Dania Atabani, a member of the resistance committee in the Maamoura neighborhood of Khartoum, is part of the recent citizen mobilizations against the military rule in Sudan.
After participating in the protests that led to the fall of dictator Omar al-Bashir in April 2019, the 23-year-old student opposed the rise of army chief General Abdel Fattah al-Burhan and his lieutenant Mohammad Hamdane Dagalo, aka Hemedti, head of the Rapid Support Forces (RSF). During their joint putsch in October 2021, resistance committees in different neighborhoods of the capital organized weekly demonstrations that were often met with violence. Many of Dania’s friends died.
She did not believe in the civil-military agreement of Dec. 5, 2022, according to which the two generals were supposed to hand over power to a civilian government. Instead, on April 15, the men turned on each other to seize control of Sudan and its resources, setting off a conflict that continues to rip apart the country of 45 million people."It was expected," Dania said on the first day of the war, recounting the clashes near her home. Bullets flew through the ceiling of her family's apartment.

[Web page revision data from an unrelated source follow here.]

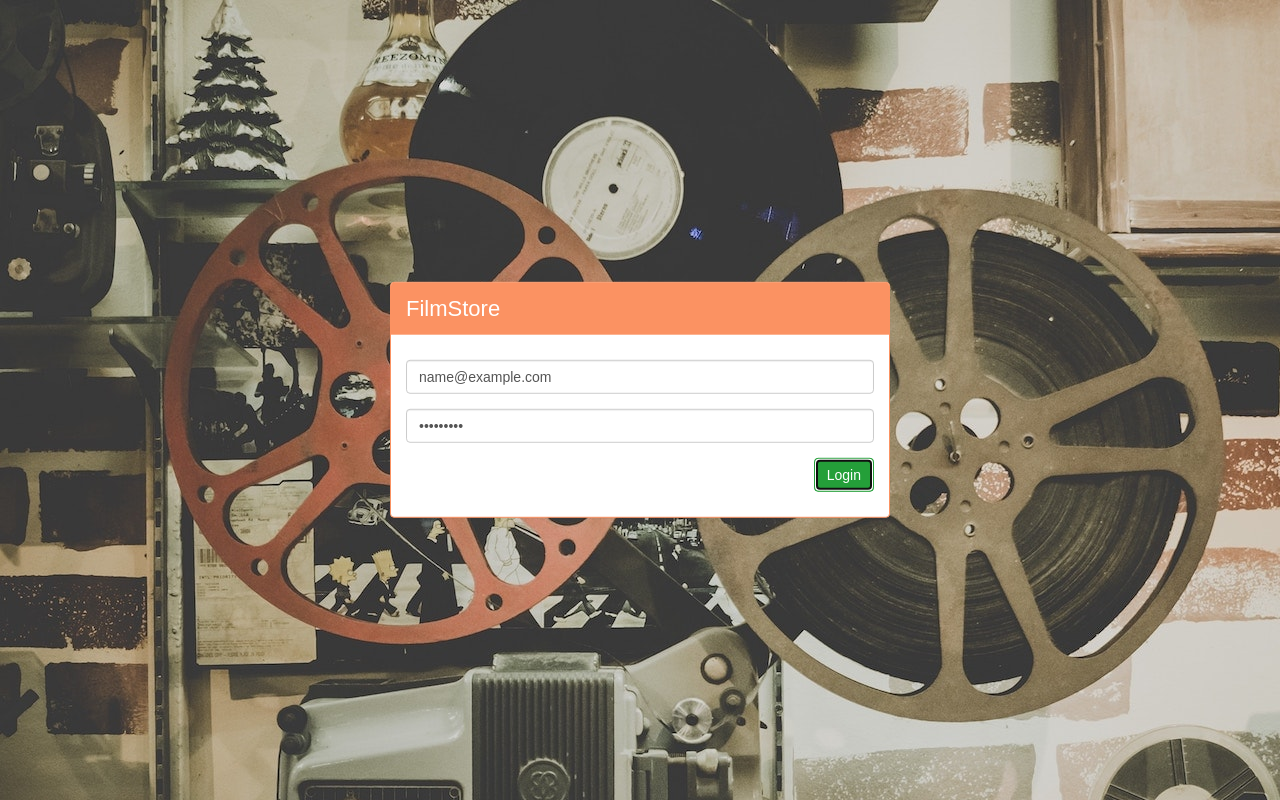
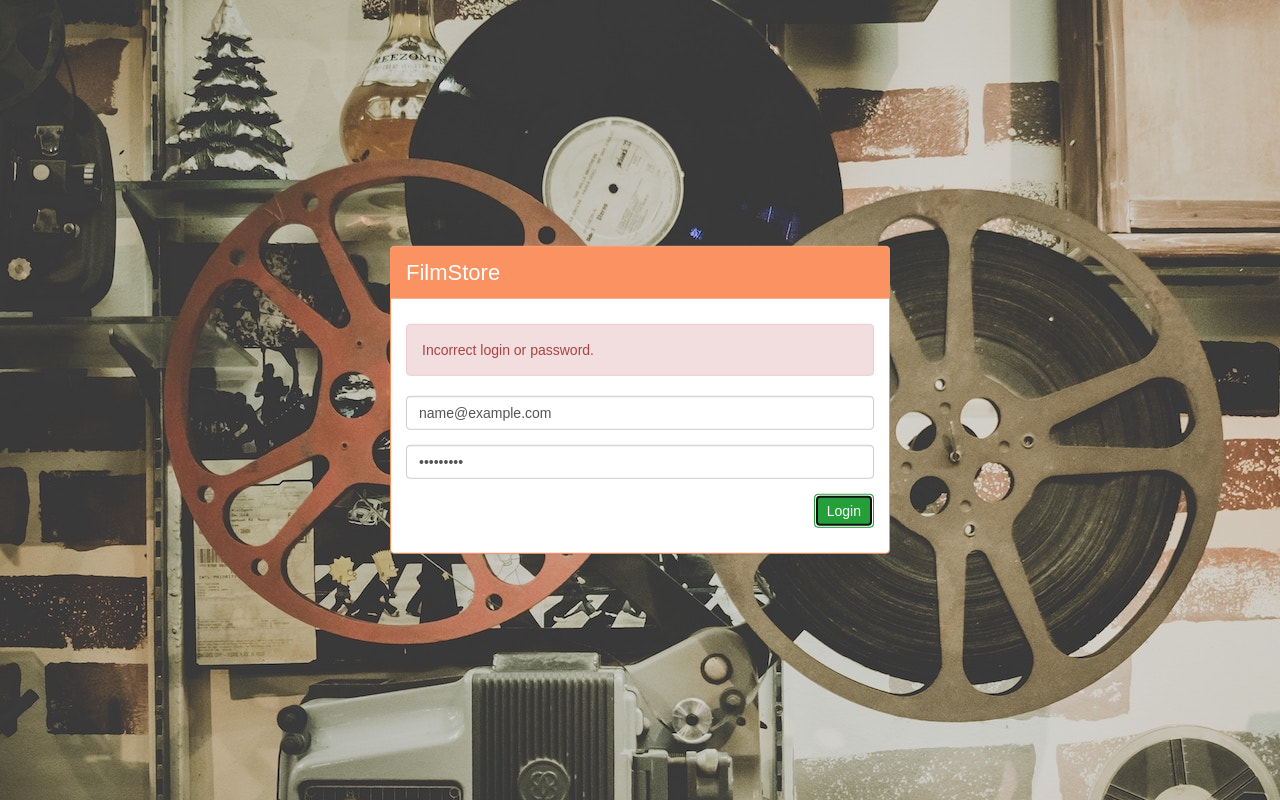
Before and after one commit to mateuszpalyz/filmstore-front, a React (Create React App) app: page /login in a window 1280 px wide. Both pictures are taken after typing "name@example.com", "Sample123" into the empty fields and a click on the button "Login". Built offline with nearby package versions, Linux system fonts and the light colour scheme; no server answers.

Commit message:
handle incorrect login

```diff
--- a/src/Login.js
+++ b/src/Login.js
@@ -18,11 +18,11 @@
   constructor (props) {
     super(props);
 
+    this.state = {
+      redirectToReferrer: false,
+      incorrectLogin: false
+    }
     this.onSubmit = this.onSubmit.bind(this);
-  }
-
-  state = {
-    redirectToReferrer: false
   }
 
   onSubmit = (e) => {
@@ -30,10 +30,11 @@
     auth.authenticate({
       email: this.email_input.value,
       password: this.password_input.value,
-      callback: (userToken) => {
+      onSuccess: (userToken) => {
         this.setState({ redirectToReferrer: true });
         this.props.cookies.set('userToken', userToken);
-      }
+      },
+      onError: () => { this.setState({ incorrectLogin: true }) }
     });
   }
 
@@ -41,7 +42,7 @@
     if (auth.isAuthenticated()) { return <Redirect to='/' /> }
 
     const { from } = this.props.location.state || { from: { pathname: '/' } }
-    const { redirectToReferrer } = this.state
+    const { redirectToReferrer, incorrectLogin } = this.state
 
     if (redirectToReferrer) { return <Redirect to={from} /> }
 
@@ -50,6 +51,9 @@
         <div className="panel panel-default form-container">
           <div className="panel-heading heading-palette-2">FilmStore</div>
           <div className="panel-body form-body">
+          {incorrectLogin ?
+            (<div class="alert alert-danger">Incorrect login or password.</div>) : ''
+          }
             <form onSubmit={this.onSubmit}>
               <div className="form-group">
                 <input
--- a/src/auth.js
+++ b/src/auth.js
@@ -5,16 +5,16 @@
   isAuthenticated() {
     return !!this.userToken;
   },
-  authenticate({ email, password, callback }) {
+  authenticate({ email, password, onSuccess, onError }) {
     axios.post('http://localhost:3001/api/login', {
       email,
       password
     })
     .then((response) => {
       this.userToken = response.data.token;
-      callback(this.userToken);
+      onSuccess(this.userToken);
     })
-    .catch((e) => { console.log(e); });
+    .catch(() => onError());
   },
   signout(callback) {
     this.userToken = null
```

Faithful to her commitments, the young activist volunteered with the Maamoura resistance committee to provide medical care and evacuation routes for Sudanese families left to their own devices in a city transformed into a theater of war and deserted by diplomats.
Dania, for her part, did everything she could to remain in the country for which she had fought so hard. But on May 9, when the fighting became too life-threatening, her grandparents and her mother decided it was time to leave. On the bus that took her to the Egyptian border, between a paramilitary and a regular army checkpoint, she wrote this text for L'Orient-Le Jour.

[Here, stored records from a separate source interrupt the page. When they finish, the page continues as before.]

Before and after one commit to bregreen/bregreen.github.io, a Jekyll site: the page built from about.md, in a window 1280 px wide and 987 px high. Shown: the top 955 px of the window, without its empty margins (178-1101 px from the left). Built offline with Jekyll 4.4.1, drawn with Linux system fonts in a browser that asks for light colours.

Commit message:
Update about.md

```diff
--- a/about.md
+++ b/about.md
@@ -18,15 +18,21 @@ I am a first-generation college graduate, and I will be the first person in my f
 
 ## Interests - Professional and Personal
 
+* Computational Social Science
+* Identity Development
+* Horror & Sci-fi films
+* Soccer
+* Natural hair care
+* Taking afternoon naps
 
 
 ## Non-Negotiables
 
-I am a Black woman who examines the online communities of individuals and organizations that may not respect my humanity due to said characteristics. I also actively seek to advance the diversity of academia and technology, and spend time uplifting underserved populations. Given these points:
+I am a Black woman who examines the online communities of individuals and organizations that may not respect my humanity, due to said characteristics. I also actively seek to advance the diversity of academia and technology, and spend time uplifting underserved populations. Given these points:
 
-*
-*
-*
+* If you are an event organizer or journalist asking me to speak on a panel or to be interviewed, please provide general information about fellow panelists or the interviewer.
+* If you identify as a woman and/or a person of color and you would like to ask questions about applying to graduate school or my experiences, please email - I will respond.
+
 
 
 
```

Everything is a blessing.
This war has taught me so much, all the details whose importance I wasn’t aware of. But actually, it was the colors that gave life its true meaning … some small details that I never thought I would miss.
I miss my friends, I miss my family, I miss the grocery store guy who would always greet me and ask about my family and start a random conversation and then he make fun of me.

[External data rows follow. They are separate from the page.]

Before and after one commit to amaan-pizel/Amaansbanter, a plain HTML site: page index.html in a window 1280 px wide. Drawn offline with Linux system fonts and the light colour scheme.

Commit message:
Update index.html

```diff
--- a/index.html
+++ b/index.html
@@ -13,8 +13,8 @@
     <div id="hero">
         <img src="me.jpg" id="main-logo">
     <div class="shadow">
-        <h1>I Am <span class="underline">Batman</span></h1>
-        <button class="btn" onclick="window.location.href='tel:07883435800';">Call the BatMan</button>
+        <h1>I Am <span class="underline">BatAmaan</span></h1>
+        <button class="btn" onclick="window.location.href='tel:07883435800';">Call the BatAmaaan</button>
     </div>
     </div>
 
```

I miss going to the gas station and asking about fuel prices and arguing about how life is hard and trying to share the suffering of the people even though I’m in a way better economic situation. I miss complaining about the hot weather and how the sun in Sudan feels like it’s walking next to you, and then joking with my friends about the hot weather, telling them if I was a popcorn I would’ve popped.
I miss negotiating the prices of vegetables and telling the seller that I won’t accept that price, I miss coming across teenagers playing football, I miss nagging about how people don’t know how to drive, I miss the kindness of my people, I miss how a complete stranger would tell me a joke when they find me crying or sad.
I miss my life, I miss the protests, I miss the water tanker that chases us and the jokes we made about it as our defense mechanism. I miss the smell of tear gas; I know this is a bit sadistic, but I enjoy it.
This war taught me that everything I once had was a blessing. It taught me that I should never take life for granted or think that what we have in life is imperishable, even the things and people are hate … But the worst part is that life taught me this lesson the hard way. Life made me lose an entire home, lose a whole cause, lose many people in many different ways and, most importantly, lose my own self.
It’s really hard to see yourself fighting so hard to live happily and safely in your country … to watch your friends dying in front of you for this cause and then, in a fraction of a second, everything you ever fought for turns into ash.
But this war taught me a very precious lesson: Hope is what keeps us alive.
I hope that, one day very soon, I will get back home. I will rebuild every broken wall and heal every wounded soul. I will fix it because that is what I and all the people who were ever out in those streets were fighting for, standing bare-chested in front of death for that freedom. We’ve promised to mend this country and we will keep that promise.